We’re in the middle of the Easter octave. If you’re reading this, that means you’ve made it through Lent. Halleluiah!
Of course, for those of you who either don’t observe the Lenten season, or chose not to do anything out of the ordinary or give anything up for Lent, this may not be that big of a deal. But, for those of us that did challenge ourselves this Lent — and made it faithfully through 40 days of prayer, almsgiving and fasting — kudos to us!
The older I get, the more I’m interested in diving further into my Catholic faith. Back in the day, the thought of giving something up for Lent made me dread that seven-and-a-half week stretch of time that started during Wisconsin’s never-ending winter season.
Something happened along the way and now I actually find myself looking forward to Lent. Maybe because it’s the harbinger of spring. Or what should be spring, I say, as I look out the window at the snow falling… again. Those poor robins came back way too early this year. They never learn!
But, there’s more to it than just the light-at-the-end-of-the-winter tunnel. For some reason, I’ve really grown to enjoy embracing the three pillars of Lent. During this season of the year, in the spirit of almsgiving, we try to give more generously to the various organizations that reach out to us in need of funds.
As far as fasting goes, apparently, my husband and I have reached the age where fasting is no longer mandatory during Lent. Regardless, we still felt compelled to do that this year.
Last year for Lent, we committed to fasting two days per week. A zero-calorie liquid fast (think tea and coffee with no creamer, which is hardly worth the effort of making it, if you ask me). We decided to do that again this year. To make it a bit more challenging, I quit weighing myself during Lent. I didn’t want losing weight to be the focus of the fast. I wanted to offer up my hunger pains for people and souls in need and to reflect on Christ’s Passion on my fast days.
Ramped up my prayer game too. On Ash Wednesday, I started a 54-day novena for our nation. John and I also did the nine-day Surrender Novena. The biggest challenge I undertook this year was committing to attend Mass six days a week, doubling my normal schedule.
Working from home, I usually try to schedule two days each week with no outside appointments. Giving those more-leisurely days up was trying, but the joy I got from attending Mass at eight different parishes in our area during that timeframe was totally worth it.
On Mondays, weather permitting, since it’s a half-hour drive from our house, I attended a small wayside shrine for Mass. The church held maybe 40 or 50 people and there was a full house every week. I was particularly touched by the heartfelt prayers that attendees said out loud during the general intercessions.
When the roads were in poor condition, I attended Mass at noon at an older church in our downtown. We’re told that Blessed Solanus Casey said his very first Mass in that building. The large, older church is packed every Monday. Even parking was at a premium.
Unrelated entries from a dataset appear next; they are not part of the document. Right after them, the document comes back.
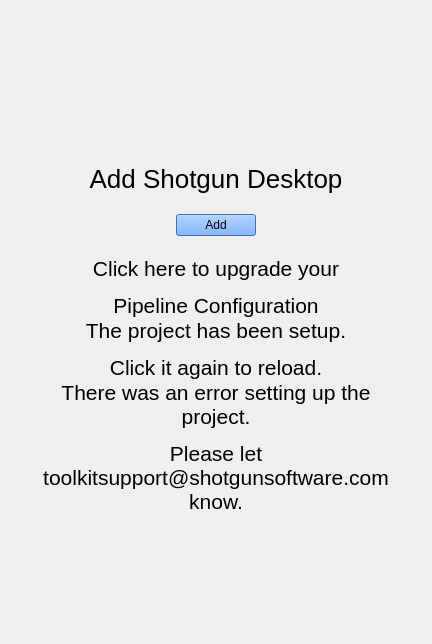
Before: the Qt Designer form resources/update_project_config.ui in shotgunsoftware/tk-desktop, drawn with Qt 5.
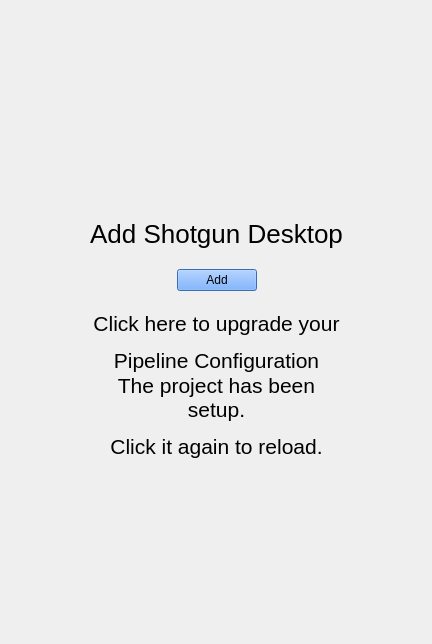
After: the same form once the commit is applied. Icons and pictures are not drawn.

Commit message: Ticket #25510 - Show error dialog if something happens when copying apps from tk-shell for an existing project without ti-desktop.

Diff of the .ui file:
```diff
--- a/resources/update_project_config.ui
+++ b/resources/update_project_config.ui
@@ -188,19 +188,6 @@
          </property>
         </widget>
        </item>
-       <item>
-        <widget class="QLabel" name="error">
-         <property name="text">
-          <string>&lt;html&gt;&lt;head/&gt;&lt;body&gt;&lt;p align=&quot;center&quot;&gt;&lt;span style=&quot; font-size:16pt;&quot;&gt;There was an error setting up the project.&lt;/span&gt;&lt;/p&gt;&lt;p align=&quot;center&quot;&gt;&lt;span style=&quot; font-size:16pt;&quot;&gt;Please let toolkitsupport@shotgunsoftware.com know.&lt;/span&gt;&lt;/p&gt;&lt;/body&gt;&lt;/html&gt;</string>
-         </property>
-         <property name="wordWrap">
-          <bool>true</bool>
-         </property>
-         <property name="textInteractionFlags">
-          <set>Qt::LinksAccessibleByMouse|Qt::TextSelectableByKeyboard|Qt::TextSelectableByMouse</set>
-         </property>
-        </widget>
-       </item>
       </layout>
      </item>
      <item>
```
The commit also changes 7 other files.
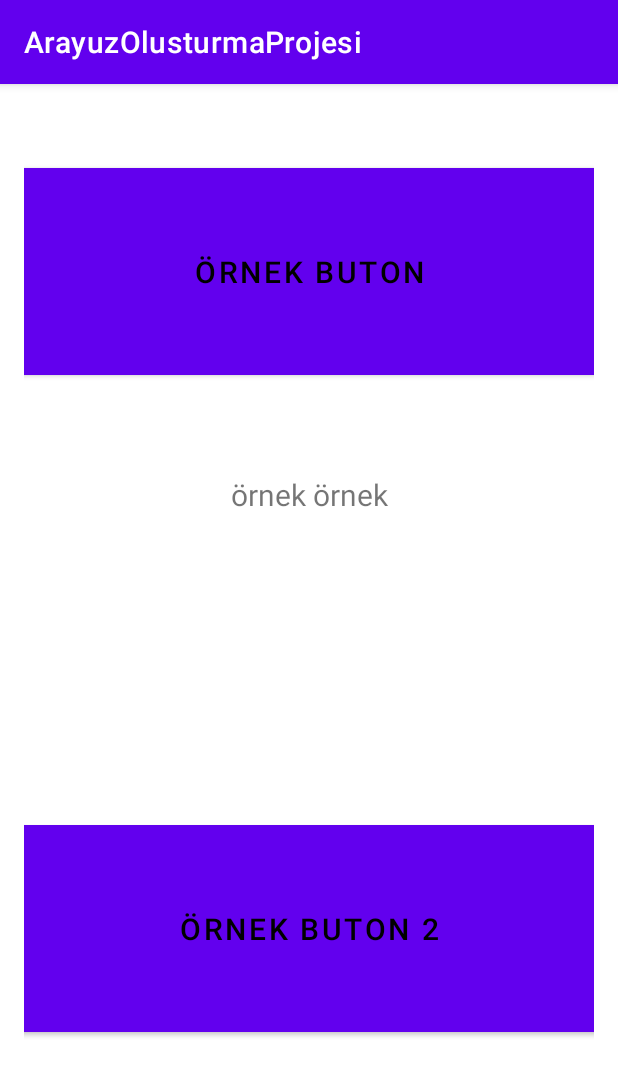
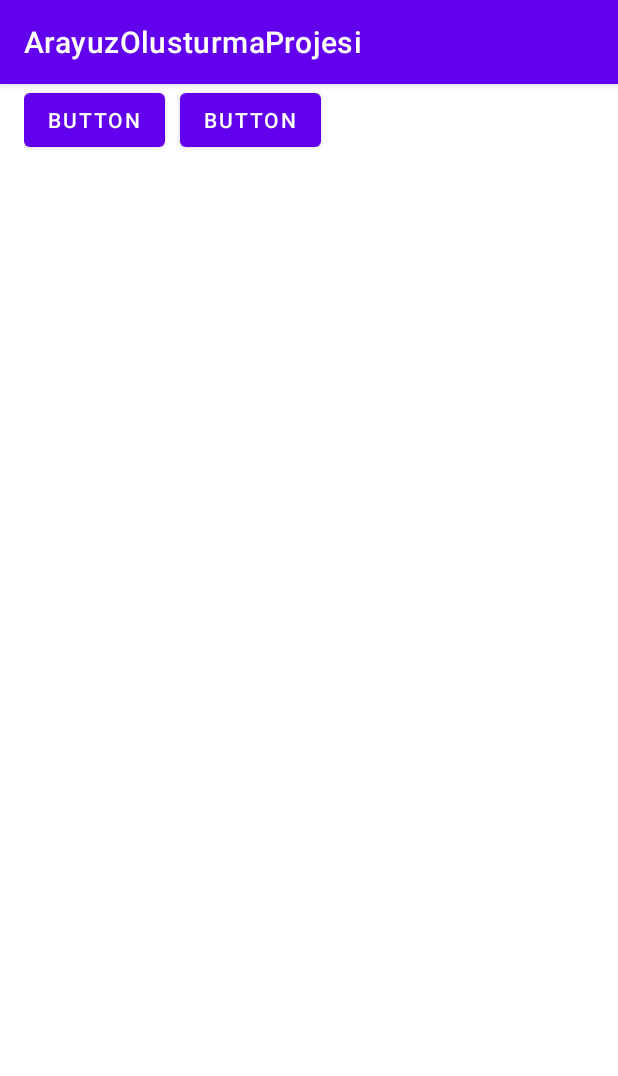
Before and after one commit to ismailcanvarli/AndroidExamples, an Android app: the screen it shows after launch (MainActivity), on a phone screen of 412 x 824 dp. Shown: the top 1076 px of the screen. Run offline under Robolectric (Android 15) with nearby library versions, the phone set to English and light mode, and no system bars.

Commit message:
Frame layout ve relative layout işlendi

```diff
--- a/ArayuzOlusturmaProjesi/app/src/main/res/layout/activity_main.xml
+++ b/ArayuzOlusturmaProjesi/app/src/main/res/layout/activity_main.xml
@@ -1,5 +1,5 @@
 <?xml version="1.0" encoding="utf-8"?>
-<LinearLayout
+<RelativeLayout
     xmlns:android="http://schemas.android.com/apk/res/android"
     xmlns:app="http://schemas.android.com/apk/res-auto"
     android:layout_width="match_parent"
@@ -9,40 +9,19 @@
     android:orientation="vertical"
     android:gravity="top">
 
+
     <Button
         android:id="@+id/button"
-        android:layout_width="390dp"
-        android:layout_height="150dp"
-        android:layout_gravity="center"
-        android:text="Örnek buton"
-        android:textColor="#000000"
-        android:textSize="20dp"
-        android:layout_margin="50dp"
-        >
-    </Button>
-
-    <TextView
-        android:id="@+id/textView"
-        android:layout_width="682dp"
-        android:layout_height="168dp"
-        android:layout_gravity="center"
-        android:text="örnek örnek"
-        android:textAlignment="center"
-        android:textSize="20dp"
-        android:layout_margin="10dp"
-        >
-    </TextView>
+        android:layout_width="wrap_content"
+        android:layout_height="wrap_content"
+        android:text="Button"
+        android:layout_toRightOf="@id/button2"
+        android:layout_marginLeft="10dp"
+        />
 
     <Button
         android:id="@+id/button2"
-        android:layout_width="390dp"
-        android:layout_height="150dp"
-        android:layout_gravity="center"
-        android:text="Örnek buton 2"
-        android:textColor="#000000"
-        android:textSize="20dp"
-        android:layout_margin="50dp"
-        >
-    </Button>
-
-</LinearLayout>
+        android:layout_width="wrap_content"
+        android:layout_height="wrap_content"
+        android:text="Button" />
+</RelativeLayout>
```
On Tuesdays, I attended the church where my husband and I were married 41 years ago. Not to be biased, but this traditional European-style church is one of the prettiest spaces in which I’ve ever worshipped. They have a deacon and priest team who take turns doing the homilies and I’ll tell you what, those men are on fire! And they incorporate traditional Catholic practices into their Mass including offering Adoration an hour before Mass starts, praying The Sanctus (Holy, Holy) and Angus Dei (Lamb of God) in Latin, and ending each Mass with the St. Michael the Archangel prayer.
Wednesdays I have a commitment to my own parish to lector and lead the rosary after Mass, so I was there each week. It’s a smaller crowd, but we’re dedicated. I enjoy our priest’s unscripted sermons on the week days.
Thursdays found me at the sister parish to the Tuesday parish, so it was the same pastoral team. Those parishes feature a kneeler in front of the sanctuary so people may kneel to receive Communion in the hand or on the tongue. When I was there I took advantage of that and did the latter. Another nice feature at those churches is that they pray the rosary before Mass and the Divine Mercy Chaplet for Life after Mass, so it was worth the drive to be there at 6:30 a.m. to catch everything.
Year round, on Fridays I attend a Catholic Bible study with my dad at 6:30 a.m. After the class ends at 7:30, I walk next door to the parish for 7:45 a.m. Mass. The church is a modern style, which wouldn’t normally be my preference, but the priest there does an incredible job of preaching short and memorable sermons so the Masses there are very meaningful.
First Saturday found me at a parish in another local community. The priest there happens to teach our Bible study and is a dear friend, so I always enjoy attending his Masses. I tried to go to confession there during Lent, but the line was surprisingly long, so I went to one of the other churches, making sure to be there fifteen minutes before confession stared to secure a place in line.
Sticking to Lenten commitments isn’t always easy, but it’s always worth it. My husband and I are already starting to consider what we’ll do next year. But, in the meantime, we are enjoying Eastertide. Blessings to you and yours as we all journey through this next liturgical season.